Paine is the only specialist wicketkeeper in Australia's 15-man squad to face England but selector George Bailey confirmed he is no lock for the first Ashes test starting in Brisbane on Dec. 8.
Paine, who has not played a first-class match since April, only made his return to competitive cricket from neck surgery on Monday, turning out for Tasmania's second XI against a South Australia side in Hobart.
As fellow Tasmanian Bailey looked on, Paine took six catches and moved well behind the stumps.
Bailey, however, said he would recuse himself from a vote on picking Paine, a friend and business partner, if there was no consensus on the selectors' panel.

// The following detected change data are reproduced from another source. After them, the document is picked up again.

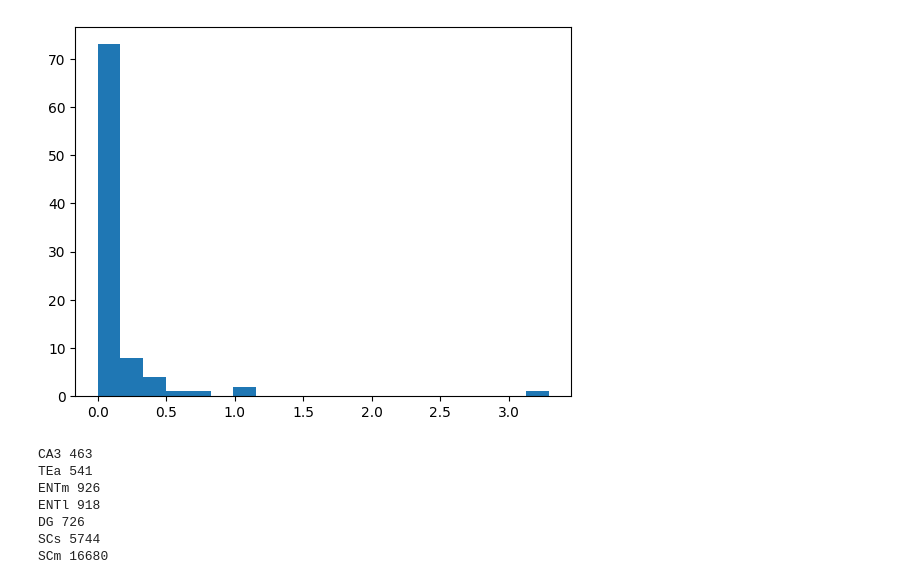
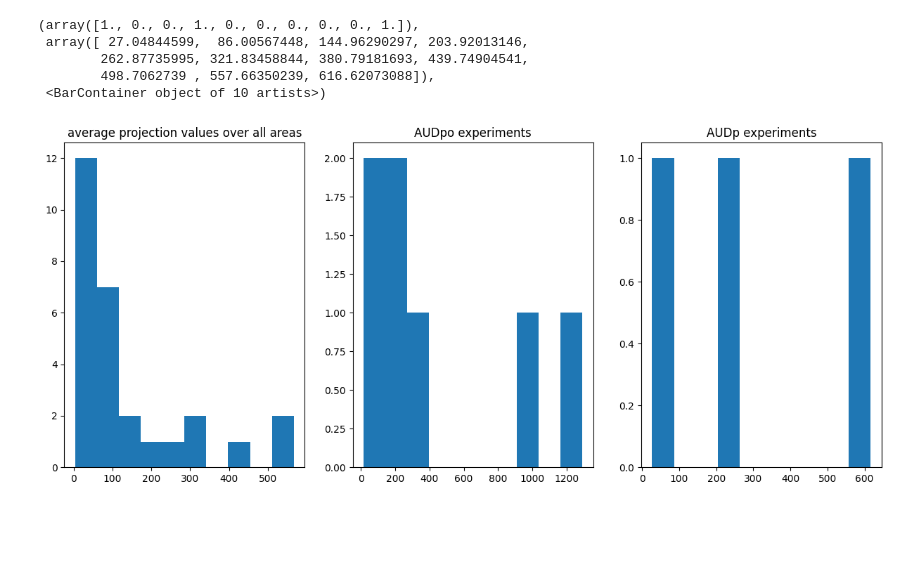
Before and after one commit to ikharitonov/allen-data-mining, a Jupyter notebook: connectivity/curation.ipynb, the cells around one changed output. Drawn from its saved outputs; the diff is of its cells as text; code cells hidden in the pictures; blank space fills up the shorter version.

```diff
--- a/connectivity/curation.ipynb
+++ b/connectivity/curation.ipynb
@@ -99,2 +77,2 @@ coordinates
 # %%
-data_arr = np.array(list(data_dict.values()))
+average_projection_values = np.array(list(centroids_dict.values()))[:,3]
@@ -121,5 +78,0 @@ array([4.32607678e-02, 9.99917943e-02, 1.89509241e-01, 1.12073012e-01,
-# %%
-plt.hist(data_arr[:,3],bins=20)
-plt.show()
-# %% [output]
-[figure, removed]
@@ -128,12 +78,0 @@ plt.show()
-# %%
-areas_to_check = ['CA3','TEa','ENTm','ENTl','DG','SCs','SCm']
-for area in areas_to_check:
-    print(area,RMAStructure(acronym=area).id)
-# %% [output]
-CA3 463
-TEa 541
-ENTm 926
-ENTl 918
-DG 726
-SCs 5744
-SCm 16680
@@ -141,0 +79,20 @@ SCm 16680
+# %%
+fig, axes = plt.subplots(1,3,figsize=(15,6))
+
+axes[0].set_title('average projection values over all areas')
+axes[0].hist(average_projection_values)
+
+axes[1].set_title('AUDpo experiments')
+vals = np.array(list(log['step_8_data_used_for_centroids_computation_zero_experiment_areas_removed'][0]['ipsilateral_xyz_coordinates'][1027].values()))[:,3]
+axes[1].hist(vals)
+
+axes[2].set_title('AUDp experiments')
+vals = np.array(list(log['step_8_data_used_for_centroids_computation_zero_experiment_areas_removed'][0]['ipsilateral_xyz_coordinates'][1002].values()))[:,3]
+axes[2].hist(vals)
+# %% [output]
+(array([1., 0., 0., 1., 0., 0., 0., 0., 0., 1.]),
+ array([ 27.04844599,  86.00567448, 144.96290297, 203.92013146,
+        262.87735995, 321.83458844, 380.79181693, 439.74904541,
+        498.7062739 , 557.66350239, 616.62073088]),
+ <BarContainer object of 10 artists>)
+[figure, added]
```
Also changed, not shown: parts of 22 cells of this notebook.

"If the panel was not in agreeance on Tim's position going forward, and it was going to come down to a vote, then I would step aside and leave that to Tony (Dodemaide) and Justin (Langer) to work through," Bailey told the Cricket Etc podcast.
"They're both aware of that."
The panel will be expected to consider Paine's match fitness along with his glovework and batting when weighing candidates.
Paine was dismissed lbw for one batting for Tasmania's second XI on Tuesday in a minor setback.
He is regarded one of the country's top keepers, though his glovework came under heavy scrutiny during the India series early this year when he dropped three catches on day five of the drawn third Test in Sydney, helping the tourists avert a potentially decisive defeat.
While lacking a Test century, Paine has a solid batting average of 32.63 from his 35 tests, which compares favourably with past Australia wicketkeepers Brad Haddin (32.98 from 66 tests) and Ian Healy (27.39 from 119 Tests).
His main rivals include Alex Carey, who Paine beat out for the position when recalled for the 2017/18 Ashes, and another uncapped player in Western Australian Josh Inglis.
White ball specialist Carey boasts a marginally better first class batting average of 35.66 versus Paine's 30.16.
Inglis, named in the Australia 'A' squad with Carey, is also seen as a potential Test prospect after racking up 585 runs, including three centuries, in the last Sheffield Shield season.
Neither Carey nor Inglis have scored many runs in recent domestic matches, so the door may be ajar for a dark horse like Queensland wicketkeeper Jimmy Peirson.
Peirson's glovework is rated exemplary and he is averaging 53 in the Shield season to date, though his omission from the Australia 'A' squad may hurt his chances.
While form is important, Paine's hopes of retaining his spot may ultimately rest on whether selectors feel he might be a major distraction amid the pressures of an Ashes series.
The sexting scandal will not be forgotten by Brisbane, and Paine would be an easy target on and off the field.
Former wicketkeeper Healy supported Paine's retention but said he would need to be ready for the heat coming his way.
"He’s going to be a distraction if he plays, if he doesn’t want that distraction he shouldn’t be playing either," Healy told radio station SEN.
Cricket Tasmania has slammed Cricket Australia for the treatment meted out to Paine.
"At its meeting on 22 November, 2021, the Cricket Tasmania Board unanimously expressed its continuing support of Tim Paine and condemnation of his treatment by Cricket Australia," it said.
Paine had taken over the captaincy from Steve Smith following the infamous ball-tampering episode in Cape Town in 2018.
Cricket Tasmania chairman Andrew Gaggin backed Paine.
"In conversations I have had in recent days it is clear that the anger amongst the Tasmanian cricket community and general public is palpable," he said.
"Tim Paine has been a beacon for Australian cricket over the past four years and instrumental in salvaging the reputation of the national team after the calamity of Cape Town.
"Yet, at a time when CA should have supported Tim, he was evidently regarded as dispensable. The treatment afforded to the Australian Test captain by Cricket Australia has been appalling, and the worst since Bill Lawry over 50 years ago."
Lawry, who captained Australia in 25 Tests, was unceremoniously dumped as skipper and player midway through the 1970-71 Ashes. He came to know about the decision only after it was broadcasted on radio.
"The Cricket Tasmania Board reaffirmed its view that Paine should not have been put in a position where he felt the need to resign over an incident that was determined by an independent inquiry at the time to not be a breach of the Code of Conduct and was a consensual and private exchange that occurred between two mature adults and was not repeated," Gaggin said.
"Cricket Tasmania will continue to support Tim on and off the field, and is very pleased to see his impressive return in the Second XI game Tasmania is currently playing against South Australia."